By Colin FlahertyMeatbags

With a show about the human body they couldn’t have chosen a more appropriate venue than the Science Lab themed bar The Croft Institute. Taking us around the human body, Dr Pam Rana (an actual qualified medical doctor!) and Tom Lang (not a doctor!) described the various systems that make us tick. Through interesting facts, bizarre anecdotes and hilariously graphic analogies, we were educated as well as entertained.

This comedic lecture was an informal affair that almost belied the strong scientific basis of the show, making it clearly aimed at the lay-person not just the science geek. The crudely drawn PowerPoint slides added a home-made aesthetic and reinforced the light-hearted nature of the show.

There were a few eye opening tales of surgery and research that were in the ‘strange but true’ basket and plenty of bodily facts described using various pop culture references. Only a couple were cringe inducing so the squeamish needn’t be took worried. Puns were used at every available instance, some were impressive while others were suitably corny.

Rana was a ball of energy and came across as a cheeky child rather than a respectable doctor. Her onstage persona regularly got overexcited which forced Lang to rein her in.

Meanwhile Lang is a science communicator who has presented a number of comedy shows based on science. He acted as a sort of slightly reserved counterpoint to Rana but participated in a lot of the wackiness.

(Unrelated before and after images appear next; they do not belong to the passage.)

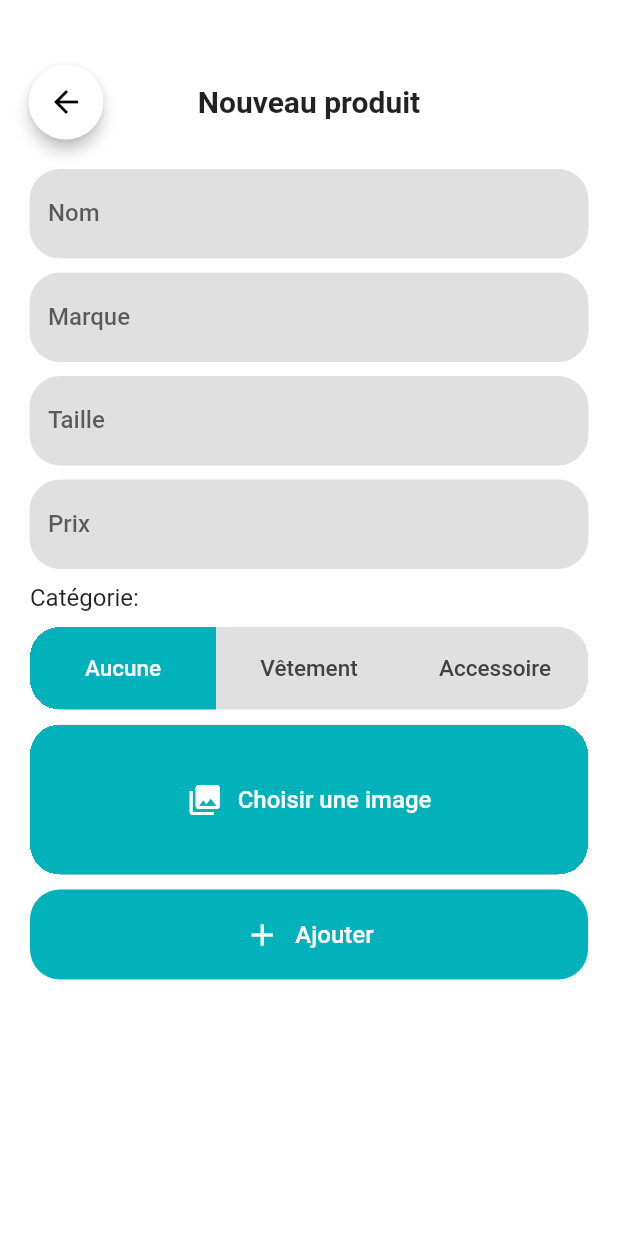
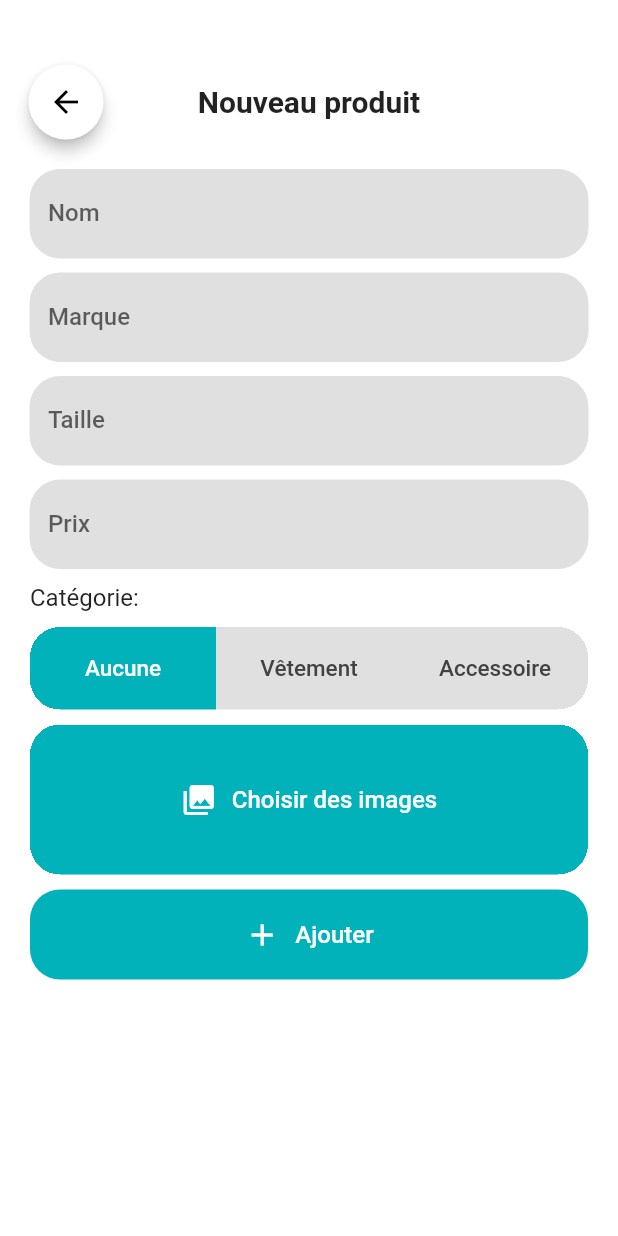
Before and after one commit to SachaBydon/tp2_dev_mobile, a Flutter app: the NewProduct screen opened directly, on a phone screen of 412 x 824 dp. Run offline on Flutter 3.47's test engine with Material 2 defaults, Android fonts, the phone set to English and light mode, and no system bars; our stand-ins replace cloud_firestore, firebase_auth, firebase_core, get_it, google_fonts, image_picker and 3 more; missing offline and left inert: dart:ffi, flutter_carousel_slider; accounts and stored records are empty.

Commit message:
Fix text

```diff
--- a/lib/screens/new_product.dart
+++ b/lib/screens/new_product.dart
@@ -53,7 +53,7 @@ class _FormProductState extends State<FormProduct> {
     if (_formKey.currentState!.validate()) {
       if (_clothe.images.isEmpty) {
         ScaffoldMessenger.of(context).showSnackBar(const SnackBar(
-          content: Text('Veuillez choisir une image !'),
+          content: Text('Veuillez choisir des images !'),
           duration: Duration(milliseconds: 2500),
           behavior: SnackBarBehavior.floating,
           backgroundColor: Colors.red,
@@ -307,7 +307,7 @@ class _ImagePickerButtonState extends State<ImagePickerButton> {
                         children: const [
                           Icon(Icons.photo_library),
                           SizedBox(width: 10),
-                          Text('Choisir une image',
+                          Text('Choisir des images',
                               style: TextStyle(fontSize: 16)),
                         ]))),
             _images.isNotEmpty ? ImageSquare(images: _images) : Container()
```
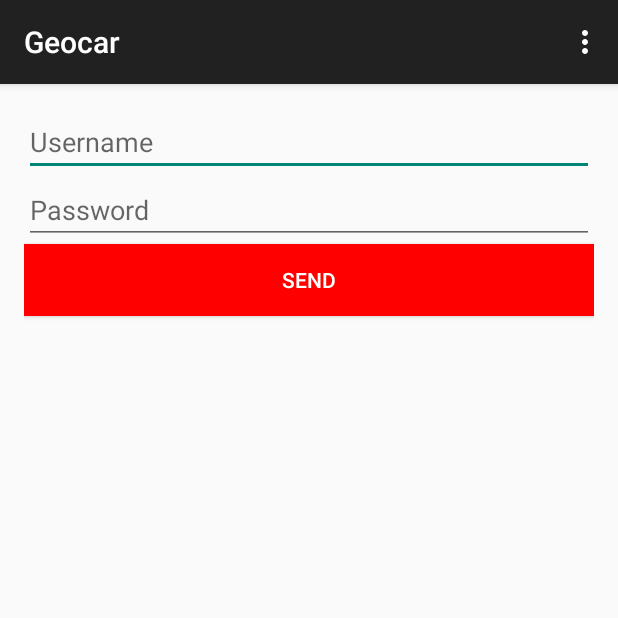
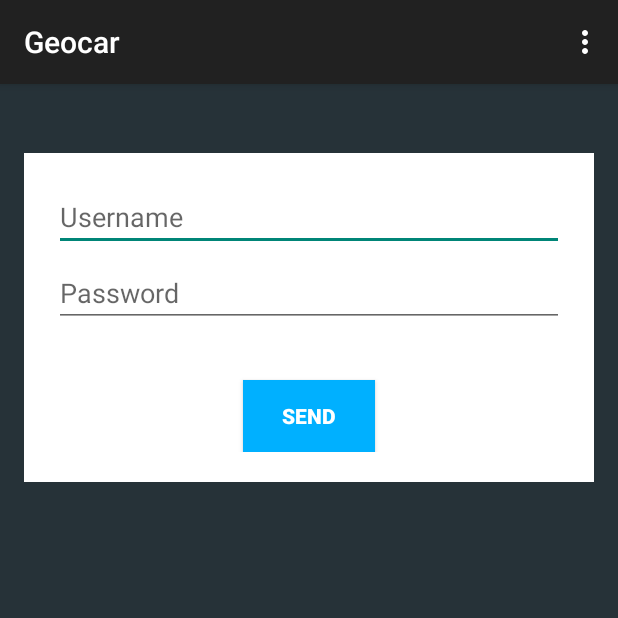
Before and after one commit to Carmain/Geocar, an Android app: the screen it shows after launch (MainActivity), on a phone screen of 412 x 824 dp, the top half of it. Run offline under Robolectric (Android 15) with nearby library versions, the phone set to English and light mode, and no system bars.

Commit message:
Update the style (ref #1)

```diff
--- a/app/src/main/res/layout/activity_main.xml
+++ b/app/src/main/res/layout/activity_main.xml
@@ -1,30 +1,22 @@
 <LinearLayout xmlns:android="http://schemas.android.com/apk/res/android"
     xmlns:tools="http://schemas.android.com/tools"
-    android:layout_width="match_parent"
-    android:layout_height="match_parent"
-    android:paddingLeft="@dimen/activity_horizontal_margin"
-    android:paddingRight="@dimen/activity_horizontal_margin"
-    android:paddingTop="@dimen/activity_vertical_margin"
-    android:paddingBottom="@dimen/activity_vertical_margin"
-    tools:context=".MainActivity"
-    android:orientation="vertical">
+    style="@style/background"
+    tools:context=".MainActivity">
 
+    <LinearLayout
+        style="@style/framed">
         <EditText
             android:hint="@string/hint_username"
-        android:layout_width="match_parent"
-        android:layout_height="wrap_content"
+            style="@style/edit_view_style"
             android:inputType="text"/>
 
         <EditText
             android:hint="@string/hint_password"
-        android:layout_width="match_parent"
-        android:layout_height="wrap_content"
+            style="@style/edit_view_style"
             android:inputType="textPassword"/>
 
         <Button
             style="@style/button"
-        android:layout_width="fill_parent"
-        android:layout_height="wrap_content"
             android:text="@string/button_home" />
-
     </LinearLayout>
+</LinearLayout>
--- a/app/src/main/res/values/colors.xml
+++ b/app/src/main/res/values/colors.xml
@@ -1,5 +1,7 @@
 <?xml version="1.0" encoding="utf-8"?>
 <resources>
-    <color name="red">#FF0000</color>
     <color name="white">#FFFFFF</color>
+    <color name="grey">#263238</color>
+    <color name="electric_blue">#00B0FF</color>
+
 </resources>
--- a/app/src/main/res/values/styles.xml
+++ b/app/src/main/res/values/styles.xml
@@ -5,12 +5,41 @@
         <!-- Customize your theme here. -->
     </style>
 
-    <style name="button">
+    <style name="background">
+        <item name="android:background">@color/grey</item>
+        <item name="android:layout_width">match_parent</item>
+        <item name="android:layout_height">match_parent</item>
+        <item name="android:paddingLeft">@dimen/activity_horizontal_margin</item>
+        <item name="android:paddingRight">@dimen/activity_horizontal_margin</item>
+        <item name="android:paddingTop">@dimen/activity_vertical_margin</item>
+        <item name="android:paddingBottom">@dimen/activity_vertical_margin</item>
+        <item name="android:orientation">vertical</item>
+    </style>
+
+    <style name="framed">
+        <item name="android:background">@color/white</item>
         <item name="android:layout_width">match_parent</item>
         <item name="android:layout_height">wrap_content</item>
-        <item name="android:background">@color/red</item>
-        <item name="android:textColor">@color/white</item>
-        <item name="android:layout_marginBottom">30dp</item>
+        <item name="android:layout_marginTop">30dp</item>
+        <item name="android:padding">20dp</item>
+        <item name="android:orientation">vertical</item>
     </style>
 
+    <style name="edit_view_style">
+        <item name="android:layout_width">match_parent</item>
+        <item name="android:layout_height">wrap_content</item>
+        <item name="android:layout_marginBottom">5dp</item>
+    </style>
+
+    <style name="button">
+        <item name="android:layout_width">wrap_content</item>
+        <item name="android:layout_height">wrap_content</item>
+        <item name="android:layout_gravity">center</item>
+        <item name="android:layout_marginTop">30dp</item>
+        <item name="android:background">@color/electric_blue</item>
+        <item name="android:paddingLeft">20dp</item>
+        <item name="android:paddingRight">20dp</item>
+        <item name="android:textColor">@color/white</item>
+        <item name="android:textStyle">bold</item>
+    </style>
 </resources>
```
Lines whose indentation alone changed are shown as unchanged.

The pair worked well together on stage, bouncing off one another effortlessly. Interestingly all the heavy lifting of explaining the science wasn’t left to Rana, she and Lang alternated setting up jokes with facts while the other drove the punchline home. They introduced a sprinkle of mild comedic tension to add some spice but overall it was a breezy atmosphere.

If you are willing to navigate the alleyways of Melbourne, it’s worth taking a trip to the Croft Institute to see a brilliant show that’s informative and hilarious.

Meatbags is on at The Croft Institute until April 4.